◆ **EXERCISE**: Search the material below for the string "index". Return every line that holds it.

◆ **DATASET CONTENT**:
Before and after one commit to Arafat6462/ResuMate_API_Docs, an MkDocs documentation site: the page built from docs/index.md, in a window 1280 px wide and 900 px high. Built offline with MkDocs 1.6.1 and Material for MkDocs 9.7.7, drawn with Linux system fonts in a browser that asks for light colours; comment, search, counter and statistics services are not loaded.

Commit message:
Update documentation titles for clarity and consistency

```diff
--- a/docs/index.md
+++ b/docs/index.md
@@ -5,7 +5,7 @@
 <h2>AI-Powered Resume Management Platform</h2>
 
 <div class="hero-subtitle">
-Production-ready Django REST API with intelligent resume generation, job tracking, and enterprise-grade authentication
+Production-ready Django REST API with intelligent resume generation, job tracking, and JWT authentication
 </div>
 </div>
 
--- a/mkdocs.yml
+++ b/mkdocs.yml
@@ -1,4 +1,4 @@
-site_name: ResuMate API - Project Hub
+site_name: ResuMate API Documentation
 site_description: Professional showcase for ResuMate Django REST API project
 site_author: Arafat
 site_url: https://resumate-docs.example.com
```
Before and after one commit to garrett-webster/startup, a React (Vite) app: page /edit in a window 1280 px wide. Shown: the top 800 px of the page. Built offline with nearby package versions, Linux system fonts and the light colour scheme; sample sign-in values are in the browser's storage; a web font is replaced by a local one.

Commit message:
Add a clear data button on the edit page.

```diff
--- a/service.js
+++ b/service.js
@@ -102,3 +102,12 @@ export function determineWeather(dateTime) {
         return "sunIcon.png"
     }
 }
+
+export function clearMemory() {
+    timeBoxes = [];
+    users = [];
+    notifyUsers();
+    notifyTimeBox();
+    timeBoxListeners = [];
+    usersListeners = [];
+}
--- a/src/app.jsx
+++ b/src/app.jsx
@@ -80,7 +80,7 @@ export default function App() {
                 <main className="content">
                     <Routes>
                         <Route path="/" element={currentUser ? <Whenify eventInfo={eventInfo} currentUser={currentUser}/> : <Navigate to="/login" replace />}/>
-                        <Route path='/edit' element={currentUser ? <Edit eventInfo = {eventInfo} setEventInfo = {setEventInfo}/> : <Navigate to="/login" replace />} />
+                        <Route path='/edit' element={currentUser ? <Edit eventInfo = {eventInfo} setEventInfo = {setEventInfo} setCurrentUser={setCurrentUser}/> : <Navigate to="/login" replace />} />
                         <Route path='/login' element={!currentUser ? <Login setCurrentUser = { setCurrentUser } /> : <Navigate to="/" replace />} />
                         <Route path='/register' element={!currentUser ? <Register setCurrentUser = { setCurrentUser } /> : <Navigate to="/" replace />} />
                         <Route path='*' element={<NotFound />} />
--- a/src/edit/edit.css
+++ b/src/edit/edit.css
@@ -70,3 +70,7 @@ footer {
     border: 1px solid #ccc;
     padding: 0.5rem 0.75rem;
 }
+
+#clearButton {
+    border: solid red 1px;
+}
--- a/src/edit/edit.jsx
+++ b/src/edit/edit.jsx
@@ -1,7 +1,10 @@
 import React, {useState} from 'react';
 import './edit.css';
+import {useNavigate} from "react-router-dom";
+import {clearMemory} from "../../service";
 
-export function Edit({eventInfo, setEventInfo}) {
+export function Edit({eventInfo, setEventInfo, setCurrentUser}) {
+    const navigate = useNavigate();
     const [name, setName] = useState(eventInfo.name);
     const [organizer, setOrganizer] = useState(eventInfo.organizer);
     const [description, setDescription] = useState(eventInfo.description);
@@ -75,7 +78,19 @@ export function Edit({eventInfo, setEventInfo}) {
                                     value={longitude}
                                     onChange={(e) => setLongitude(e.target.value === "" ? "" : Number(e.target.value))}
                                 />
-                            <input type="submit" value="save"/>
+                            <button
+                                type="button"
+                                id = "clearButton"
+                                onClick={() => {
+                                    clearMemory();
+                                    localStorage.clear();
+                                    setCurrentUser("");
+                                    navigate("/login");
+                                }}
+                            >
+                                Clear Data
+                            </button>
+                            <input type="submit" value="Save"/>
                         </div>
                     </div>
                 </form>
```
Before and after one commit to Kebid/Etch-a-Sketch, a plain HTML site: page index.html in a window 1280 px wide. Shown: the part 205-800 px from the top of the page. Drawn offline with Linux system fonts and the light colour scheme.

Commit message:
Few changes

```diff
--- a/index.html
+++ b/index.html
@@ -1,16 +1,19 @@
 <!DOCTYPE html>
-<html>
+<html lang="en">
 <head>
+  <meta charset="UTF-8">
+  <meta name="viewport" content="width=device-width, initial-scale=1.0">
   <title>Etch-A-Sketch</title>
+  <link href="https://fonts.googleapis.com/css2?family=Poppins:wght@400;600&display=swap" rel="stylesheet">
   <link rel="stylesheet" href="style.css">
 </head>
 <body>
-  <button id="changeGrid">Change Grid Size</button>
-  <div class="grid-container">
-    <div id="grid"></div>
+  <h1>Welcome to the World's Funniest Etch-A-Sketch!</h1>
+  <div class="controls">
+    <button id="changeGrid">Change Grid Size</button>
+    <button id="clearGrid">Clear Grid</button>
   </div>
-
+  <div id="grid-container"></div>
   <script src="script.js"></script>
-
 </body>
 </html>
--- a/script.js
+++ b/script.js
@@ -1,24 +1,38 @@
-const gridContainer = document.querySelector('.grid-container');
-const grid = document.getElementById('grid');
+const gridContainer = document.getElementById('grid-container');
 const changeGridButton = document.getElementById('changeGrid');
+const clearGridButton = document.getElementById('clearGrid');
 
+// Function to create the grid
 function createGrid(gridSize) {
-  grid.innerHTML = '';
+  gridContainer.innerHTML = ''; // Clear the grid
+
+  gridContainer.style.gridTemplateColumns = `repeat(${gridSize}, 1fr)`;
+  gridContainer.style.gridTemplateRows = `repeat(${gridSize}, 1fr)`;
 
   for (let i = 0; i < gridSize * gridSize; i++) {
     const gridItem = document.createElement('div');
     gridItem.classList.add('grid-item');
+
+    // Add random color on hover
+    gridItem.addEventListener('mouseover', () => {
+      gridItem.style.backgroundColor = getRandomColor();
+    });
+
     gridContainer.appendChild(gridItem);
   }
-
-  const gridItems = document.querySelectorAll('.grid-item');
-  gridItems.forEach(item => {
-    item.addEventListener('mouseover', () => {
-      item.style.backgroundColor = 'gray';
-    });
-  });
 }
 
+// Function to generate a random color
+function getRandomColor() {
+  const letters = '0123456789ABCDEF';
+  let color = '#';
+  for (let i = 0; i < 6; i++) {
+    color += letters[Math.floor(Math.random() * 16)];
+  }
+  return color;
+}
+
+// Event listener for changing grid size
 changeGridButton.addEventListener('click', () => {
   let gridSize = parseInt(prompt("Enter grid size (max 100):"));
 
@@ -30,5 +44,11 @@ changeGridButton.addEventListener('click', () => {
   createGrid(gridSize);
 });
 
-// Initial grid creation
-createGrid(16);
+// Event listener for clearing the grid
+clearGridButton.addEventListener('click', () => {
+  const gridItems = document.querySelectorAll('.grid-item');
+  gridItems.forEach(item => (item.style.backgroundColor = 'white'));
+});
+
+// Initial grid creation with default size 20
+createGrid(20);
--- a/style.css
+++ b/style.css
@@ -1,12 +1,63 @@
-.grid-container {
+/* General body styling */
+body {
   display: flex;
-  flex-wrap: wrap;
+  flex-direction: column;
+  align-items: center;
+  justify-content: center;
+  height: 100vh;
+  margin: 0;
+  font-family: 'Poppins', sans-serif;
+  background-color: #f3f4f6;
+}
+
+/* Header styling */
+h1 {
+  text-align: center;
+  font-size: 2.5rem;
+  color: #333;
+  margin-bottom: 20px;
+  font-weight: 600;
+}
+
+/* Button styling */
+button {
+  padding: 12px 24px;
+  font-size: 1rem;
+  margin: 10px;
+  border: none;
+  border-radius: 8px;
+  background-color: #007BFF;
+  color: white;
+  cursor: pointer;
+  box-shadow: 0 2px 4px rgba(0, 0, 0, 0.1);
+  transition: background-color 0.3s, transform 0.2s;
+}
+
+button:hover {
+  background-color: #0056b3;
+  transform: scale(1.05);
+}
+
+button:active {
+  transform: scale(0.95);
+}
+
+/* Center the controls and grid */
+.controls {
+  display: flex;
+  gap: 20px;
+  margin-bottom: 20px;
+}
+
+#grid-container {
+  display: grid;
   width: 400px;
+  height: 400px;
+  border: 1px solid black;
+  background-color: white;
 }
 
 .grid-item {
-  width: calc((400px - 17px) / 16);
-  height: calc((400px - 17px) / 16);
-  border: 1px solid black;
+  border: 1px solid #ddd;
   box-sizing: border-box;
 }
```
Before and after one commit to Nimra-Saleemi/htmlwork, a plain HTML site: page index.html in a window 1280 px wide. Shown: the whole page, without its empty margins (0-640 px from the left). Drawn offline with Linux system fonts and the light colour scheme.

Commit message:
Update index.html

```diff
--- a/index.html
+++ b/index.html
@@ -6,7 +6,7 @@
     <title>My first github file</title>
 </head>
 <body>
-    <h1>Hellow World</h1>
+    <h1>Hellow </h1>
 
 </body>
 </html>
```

◆ **ANSWER AREA**:
Before and after one commit to Arafat6462/ResuMate_API_Docs, an MkDocs documentation site: the page built from docs/index.md, in a window 1280 px wide and 900 px high. Built offline with MkDocs 1.6.1 and Material for MkDocs 9.7.7, drawn with Linux system fonts in a browser that asks for light colours; comment, search, counter and statistics services are not loaded.
--- a/docs/index.md
+++ b/docs/index.md
Before and after one commit to Kebid/Etch-a-Sketch, a plain HTML site: page index.html in a window 1280 px wide. Shown: the part 205-800 px from the top of the page. Drawn offline with Linux system fonts and the light colour scheme.
--- a/index.html
+++ b/index.html
Before and after one commit to Nimra-Saleemi/htmlwork, a plain HTML site: page index.html in a window 1280 px wide. Shown: the whole page, without its empty margins (0-640 px from the left). Drawn offline with Linux system fonts and the light colour scheme.
Update index.html
--- a/index.html
+++ b/index.html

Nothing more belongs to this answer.